Work task: The whole listing below is to be copied exactly, with every picture left out.

Input material:

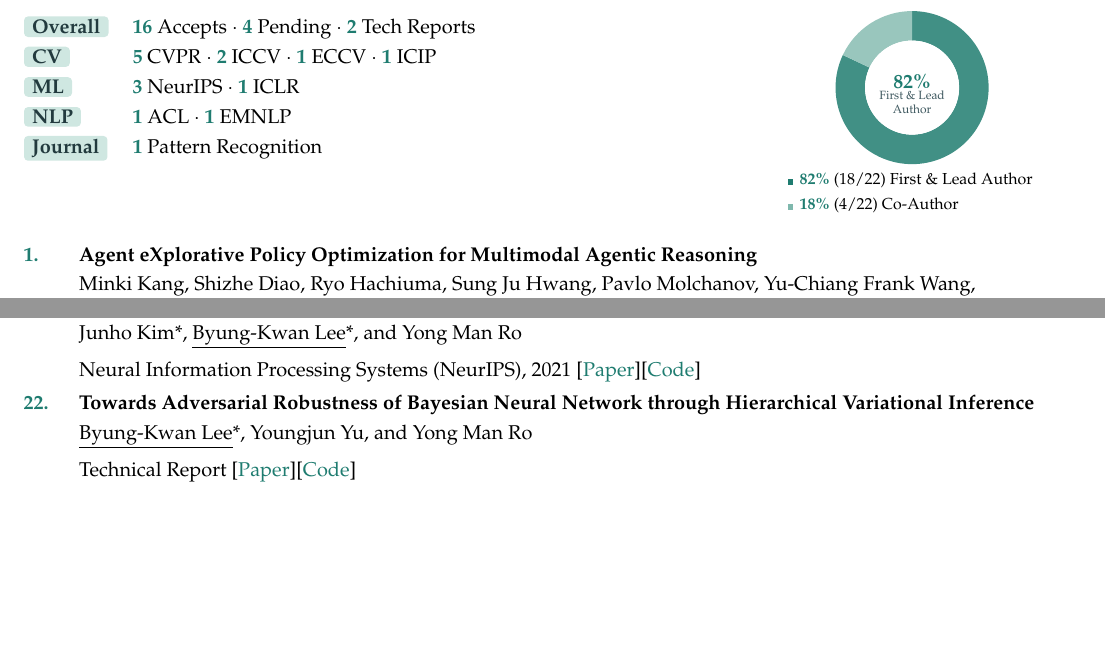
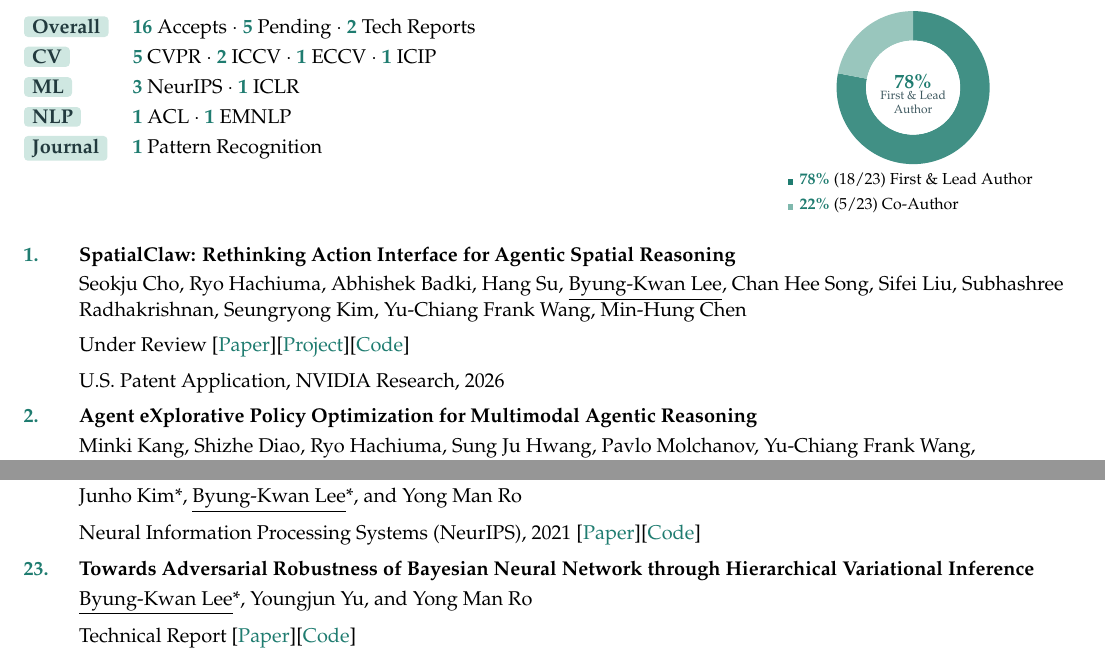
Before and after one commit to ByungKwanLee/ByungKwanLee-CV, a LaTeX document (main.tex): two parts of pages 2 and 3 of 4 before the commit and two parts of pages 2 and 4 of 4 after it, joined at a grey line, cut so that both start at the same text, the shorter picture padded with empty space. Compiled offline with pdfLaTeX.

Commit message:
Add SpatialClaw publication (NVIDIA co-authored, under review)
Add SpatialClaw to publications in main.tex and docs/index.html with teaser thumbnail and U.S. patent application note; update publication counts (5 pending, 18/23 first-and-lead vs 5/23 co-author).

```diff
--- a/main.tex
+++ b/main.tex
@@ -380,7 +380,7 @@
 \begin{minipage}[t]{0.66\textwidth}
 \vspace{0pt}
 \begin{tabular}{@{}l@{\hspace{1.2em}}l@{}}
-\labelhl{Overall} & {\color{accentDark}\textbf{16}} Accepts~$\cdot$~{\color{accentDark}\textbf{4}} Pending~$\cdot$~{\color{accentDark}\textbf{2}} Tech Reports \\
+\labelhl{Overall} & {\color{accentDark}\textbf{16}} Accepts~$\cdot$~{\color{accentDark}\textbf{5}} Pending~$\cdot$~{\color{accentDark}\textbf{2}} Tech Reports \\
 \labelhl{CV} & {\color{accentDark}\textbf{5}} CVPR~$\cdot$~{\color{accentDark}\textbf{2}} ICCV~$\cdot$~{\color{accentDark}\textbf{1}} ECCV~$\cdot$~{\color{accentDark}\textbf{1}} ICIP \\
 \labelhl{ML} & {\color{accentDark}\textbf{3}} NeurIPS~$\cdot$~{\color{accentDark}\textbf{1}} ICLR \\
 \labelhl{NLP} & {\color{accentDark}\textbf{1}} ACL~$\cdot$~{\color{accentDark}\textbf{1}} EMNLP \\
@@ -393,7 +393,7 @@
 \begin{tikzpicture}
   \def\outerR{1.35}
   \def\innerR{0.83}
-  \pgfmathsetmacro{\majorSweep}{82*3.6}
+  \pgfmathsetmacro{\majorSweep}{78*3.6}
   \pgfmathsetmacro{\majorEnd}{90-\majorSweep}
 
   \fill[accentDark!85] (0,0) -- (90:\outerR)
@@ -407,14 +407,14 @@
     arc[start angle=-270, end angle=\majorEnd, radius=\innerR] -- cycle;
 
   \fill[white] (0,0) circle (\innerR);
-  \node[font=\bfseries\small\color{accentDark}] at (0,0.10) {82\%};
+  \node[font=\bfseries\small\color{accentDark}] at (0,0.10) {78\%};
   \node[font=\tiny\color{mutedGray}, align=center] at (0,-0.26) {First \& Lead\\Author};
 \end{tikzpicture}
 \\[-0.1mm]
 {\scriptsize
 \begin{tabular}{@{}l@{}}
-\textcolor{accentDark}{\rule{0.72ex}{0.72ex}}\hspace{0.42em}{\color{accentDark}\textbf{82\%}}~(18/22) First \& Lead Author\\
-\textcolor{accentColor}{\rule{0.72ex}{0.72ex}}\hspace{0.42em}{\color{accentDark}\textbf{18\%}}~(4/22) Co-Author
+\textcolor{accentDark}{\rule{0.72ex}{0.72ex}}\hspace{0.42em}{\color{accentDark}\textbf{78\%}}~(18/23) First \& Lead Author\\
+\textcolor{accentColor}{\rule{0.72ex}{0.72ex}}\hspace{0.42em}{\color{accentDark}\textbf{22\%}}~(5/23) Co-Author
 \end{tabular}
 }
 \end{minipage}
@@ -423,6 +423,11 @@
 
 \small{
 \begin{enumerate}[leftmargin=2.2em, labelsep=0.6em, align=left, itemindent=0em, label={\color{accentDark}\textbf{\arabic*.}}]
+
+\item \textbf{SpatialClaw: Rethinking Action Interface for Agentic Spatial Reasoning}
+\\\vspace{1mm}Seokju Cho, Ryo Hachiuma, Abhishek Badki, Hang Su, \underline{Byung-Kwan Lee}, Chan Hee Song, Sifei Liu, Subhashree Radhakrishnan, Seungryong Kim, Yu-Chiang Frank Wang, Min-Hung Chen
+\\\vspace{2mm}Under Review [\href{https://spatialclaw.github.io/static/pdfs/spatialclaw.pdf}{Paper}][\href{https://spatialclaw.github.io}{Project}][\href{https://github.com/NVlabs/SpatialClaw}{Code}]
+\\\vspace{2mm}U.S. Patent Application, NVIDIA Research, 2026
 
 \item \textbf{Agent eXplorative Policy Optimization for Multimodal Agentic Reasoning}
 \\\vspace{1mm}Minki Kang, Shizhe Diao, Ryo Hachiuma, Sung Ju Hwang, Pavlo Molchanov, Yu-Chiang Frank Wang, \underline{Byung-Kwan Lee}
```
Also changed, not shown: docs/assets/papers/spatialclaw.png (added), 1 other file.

Solution for this problem:
Before and after one commit to ByungKwanLee/ByungKwanLee-CV, a LaTeX document (main.tex): two parts of pages 2 and 3 of 4 before the commit and two parts of pages 2 and 4 of 4 after it, joined at a grey line, cut so that both start at the same text, the shorter picture padded with empty space. Compiled offline with pdfLaTeX.

Commit message:
Add SpatialClaw publication (NVIDIA co-authored, under review)
Add SpatialClaw to publications in main.tex and docs/index.html with teaser thumbnail and U.S. patent application note; update publication counts (5 pending, 18/23 first-and-lead vs 5/23 co-author).

```diff
--- a/main.tex
+++ b/main.tex
@@ -380,7 +380,7 @@
 \begin{minipage}[t]{0.66\textwidth}
 \vspace{0pt}
 \begin{tabular}{@{}l@{\hspace{1.2em}}l@{}}
-\labelhl{Overall} & {\color{accentDark}\textbf{16}} Accepts~$\cdot$~{\color{accentDark}\textbf{4}} Pending~$\cdot$~{\color{accentDark}\textbf{2}} Tech Reports \\
+\labelhl{Overall} & {\color{accentDark}\textbf{16}} Accepts~$\cdot$~{\color{accentDark}\textbf{5}} Pending~$\cdot$~{\color{accentDark}\textbf{2}} Tech Reports \\
 \labelhl{CV} & {\color{accentDark}\textbf{5}} CVPR~$\cdot$~{\color{accentDark}\textbf{2}} ICCV~$\cdot$~{\color{accentDark}\textbf{1}} ECCV~$\cdot$~{\color{accentDark}\textbf{1}} ICIP \\
 \labelhl{ML} & {\color{accentDark}\textbf{3}} NeurIPS~$\cdot$~{\color{accentDark}\textbf{1}} ICLR \\
 \labelhl{NLP} & {\color{accentDark}\textbf{1}} ACL~$\cdot$~{\color{accentDark}\textbf{1}} EMNLP \\
@@ -393,7 +393,7 @@
 \begin{tikzpicture}
   \def\outerR{1.35}
   \def\innerR{0.83}
-  \pgfmathsetmacro{\majorSweep}{82*3.6}
+  \pgfmathsetmacro{\majorSweep}{78*3.6}
   \pgfmathsetmacro{\majorEnd}{90-\majorSweep}
 
   \fill[accentDark!85] (0,0) -- (90:\outerR)
@@ -407,14 +407,14 @@
     arc[start angle=-270, end angle=\majorEnd, radius=\innerR] -- cycle;
 
   \fill[white] (0,0) circle (\innerR);
-  \node[font=\bfseries\small\color{accentDark}] at (0,0.10) {82\%};
+  \node[font=\bfseries\small\color{accentDark}] at (0,0.10) {78\%};
   \node[font=\tiny\color{mutedGray}, align=center] at (0,-0.26) {First \& Lead\\Author};
 \end{tikzpicture}
 \\[-0.1mm]
 {\scriptsize
 \begin{tabular}{@{}l@{}}
-\textcolor{accentDark}{\rule{0.72ex}{0.72ex}}\hspace{0.42em}{\color{accentDark}\textbf{82\%}}~(18/22) First \& Lead Author\\
-\textcolor{accentColor}{\rule{0.72ex}{0.72ex}}\hspace{0.42em}{\color{accentDark}\textbf{18\%}}~(4/22) Co-Author
+\textcolor{accentDark}{\rule{0.72ex}{0.72ex}}\hspace{0.42em}{\color{accentDark}\textbf{78\%}}~(18/23) First \& Lead Author\\
+\textcolor{accentColor}{\rule{0.72ex}{0.72ex}}\hspace{0.42em}{\color{accentDark}\textbf{22\%}}~(5/23) Co-Author
 \end{tabular}
 }
 \end{minipage}
@@ -423,6 +423,11 @@
 
 \small{
 \begin{enumerate}[leftmargin=2.2em, labelsep=0.6em, align=left, itemindent=0em, label={\color{accentDark}\textbf{\arabic*.}}]
+
+\item \textbf{SpatialClaw: Rethinking Action Interface for Agentic Spatial Reasoning}
+\\\vspace{1mm}Seokju Cho, Ryo Hachiuma, Abhishek Badki, Hang Su, \underline{Byung-Kwan Lee}, Chan Hee Song, Sifei Liu, Subhashree Radhakrishnan, Seungryong Kim, Yu-Chiang Frank Wang, Min-Hung Chen
+\\\vspace{2mm}Under Review [\href{https://spatialclaw.github.io/static/pdfs/spatialclaw.pdf}{Paper}][\href{https://spatialclaw.github.io}{Project}][\href{https://github.com/NVlabs/SpatialClaw}{Code}]
+\\\vspace{2mm}U.S. Patent Application, NVIDIA Research, 2026
 
 \item \textbf{Agent eXplorative Policy Optimization for Multimodal Agentic Reasoning}
 \\\vspace{1mm}Minki Kang, Shizhe Diao, Ryo Hachiuma, Sung Ju Hwang, Pavlo Molchanov, Yu-Chiang Frank Wang, \underline{Byung-Kwan Lee}
```
Also changed, not shown: docs/assets/papers/spatialclaw.png (added), 1 other file.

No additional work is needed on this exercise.